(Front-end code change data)

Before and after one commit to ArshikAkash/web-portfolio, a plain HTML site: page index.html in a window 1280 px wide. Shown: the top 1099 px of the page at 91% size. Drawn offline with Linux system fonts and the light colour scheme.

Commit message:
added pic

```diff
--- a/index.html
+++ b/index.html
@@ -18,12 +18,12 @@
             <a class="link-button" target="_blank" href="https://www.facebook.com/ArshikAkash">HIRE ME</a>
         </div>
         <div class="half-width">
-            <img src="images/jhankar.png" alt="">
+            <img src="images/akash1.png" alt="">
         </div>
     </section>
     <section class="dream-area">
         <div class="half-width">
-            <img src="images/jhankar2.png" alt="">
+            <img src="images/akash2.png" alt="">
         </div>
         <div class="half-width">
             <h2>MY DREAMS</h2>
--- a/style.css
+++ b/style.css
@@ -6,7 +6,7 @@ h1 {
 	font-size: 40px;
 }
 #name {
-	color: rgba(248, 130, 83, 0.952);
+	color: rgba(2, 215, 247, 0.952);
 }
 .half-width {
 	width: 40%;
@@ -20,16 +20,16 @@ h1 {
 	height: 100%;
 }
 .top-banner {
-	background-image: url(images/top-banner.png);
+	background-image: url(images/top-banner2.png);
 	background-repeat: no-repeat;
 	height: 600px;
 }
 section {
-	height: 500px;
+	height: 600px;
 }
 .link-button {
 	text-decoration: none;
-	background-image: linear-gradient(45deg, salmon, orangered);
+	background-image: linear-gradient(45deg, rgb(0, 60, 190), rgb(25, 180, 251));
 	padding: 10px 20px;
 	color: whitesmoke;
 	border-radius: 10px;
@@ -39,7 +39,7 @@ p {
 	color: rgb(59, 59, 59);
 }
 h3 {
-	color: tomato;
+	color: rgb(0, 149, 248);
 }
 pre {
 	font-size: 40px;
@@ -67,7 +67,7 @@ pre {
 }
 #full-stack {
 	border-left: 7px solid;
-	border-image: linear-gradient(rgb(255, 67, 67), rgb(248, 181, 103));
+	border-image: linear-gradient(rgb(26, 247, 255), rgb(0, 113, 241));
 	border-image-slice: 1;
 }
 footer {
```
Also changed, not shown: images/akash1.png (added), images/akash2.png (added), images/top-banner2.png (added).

* * *

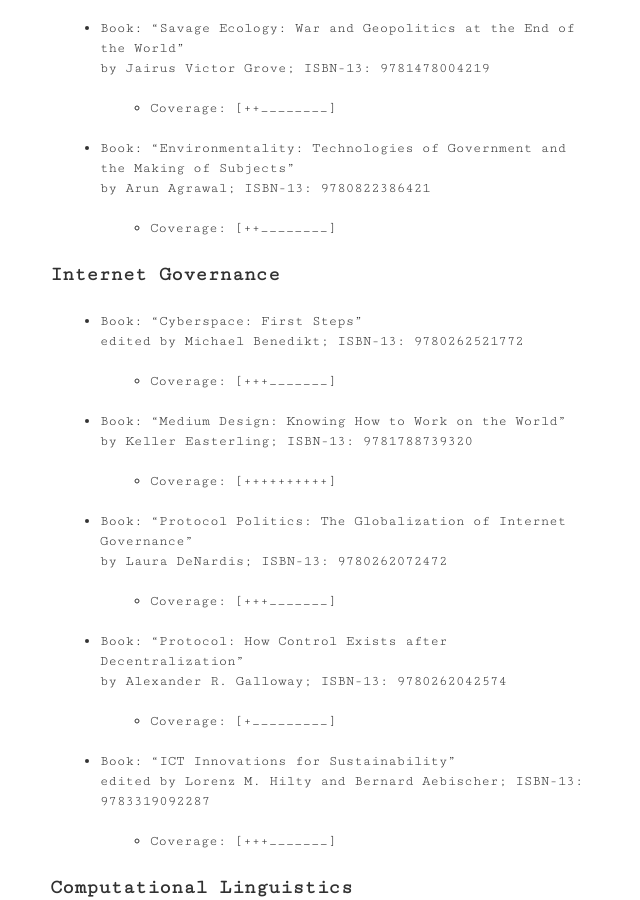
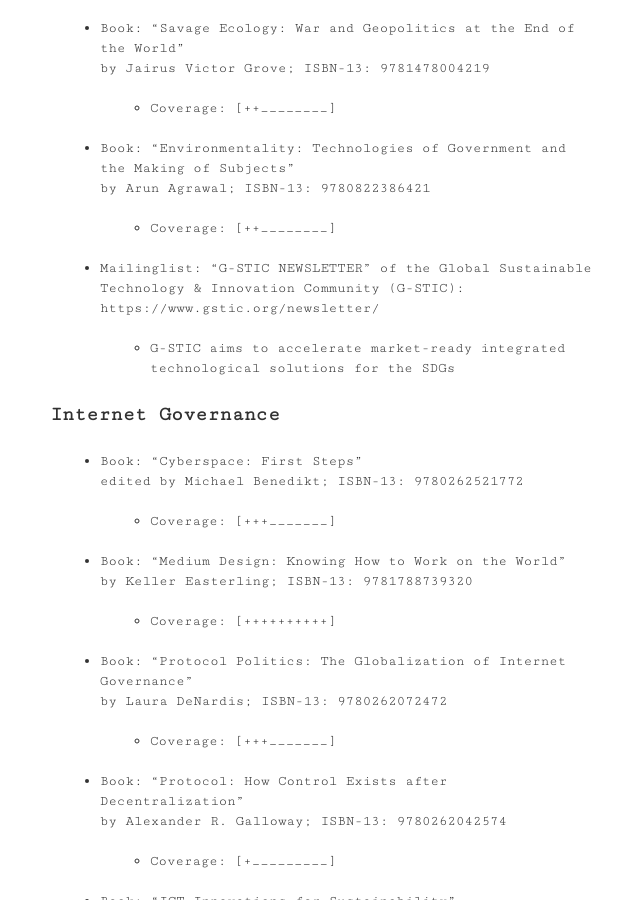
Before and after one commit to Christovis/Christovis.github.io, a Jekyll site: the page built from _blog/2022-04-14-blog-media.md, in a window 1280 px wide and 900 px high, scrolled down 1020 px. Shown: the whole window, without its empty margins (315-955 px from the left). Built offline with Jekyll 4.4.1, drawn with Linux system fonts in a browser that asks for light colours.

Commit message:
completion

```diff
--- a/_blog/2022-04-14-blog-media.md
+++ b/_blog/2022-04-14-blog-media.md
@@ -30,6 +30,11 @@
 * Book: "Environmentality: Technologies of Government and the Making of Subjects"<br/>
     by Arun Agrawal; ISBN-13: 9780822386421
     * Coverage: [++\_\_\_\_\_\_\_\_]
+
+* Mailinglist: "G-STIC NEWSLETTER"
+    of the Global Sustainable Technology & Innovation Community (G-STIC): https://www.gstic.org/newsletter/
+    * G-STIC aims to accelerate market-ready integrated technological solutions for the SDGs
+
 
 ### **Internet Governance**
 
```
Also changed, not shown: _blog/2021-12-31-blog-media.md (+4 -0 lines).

To do: Return, from the data above, each line in which the string "images" appears.

Output:
-            <img src="images/jhankar.png" alt="">
+            <img src="images/akash1.png" alt="">
-            <img src="images/jhankar2.png" alt="">
+            <img src="images/akash2.png" alt="">
-	background-image: url(images/top-banner.png);
+	background-image: url(images/top-banner2.png);
Also changed, not shown: images/akash1.png (added), images/akash2.png (added), images/top-banner2.png (added).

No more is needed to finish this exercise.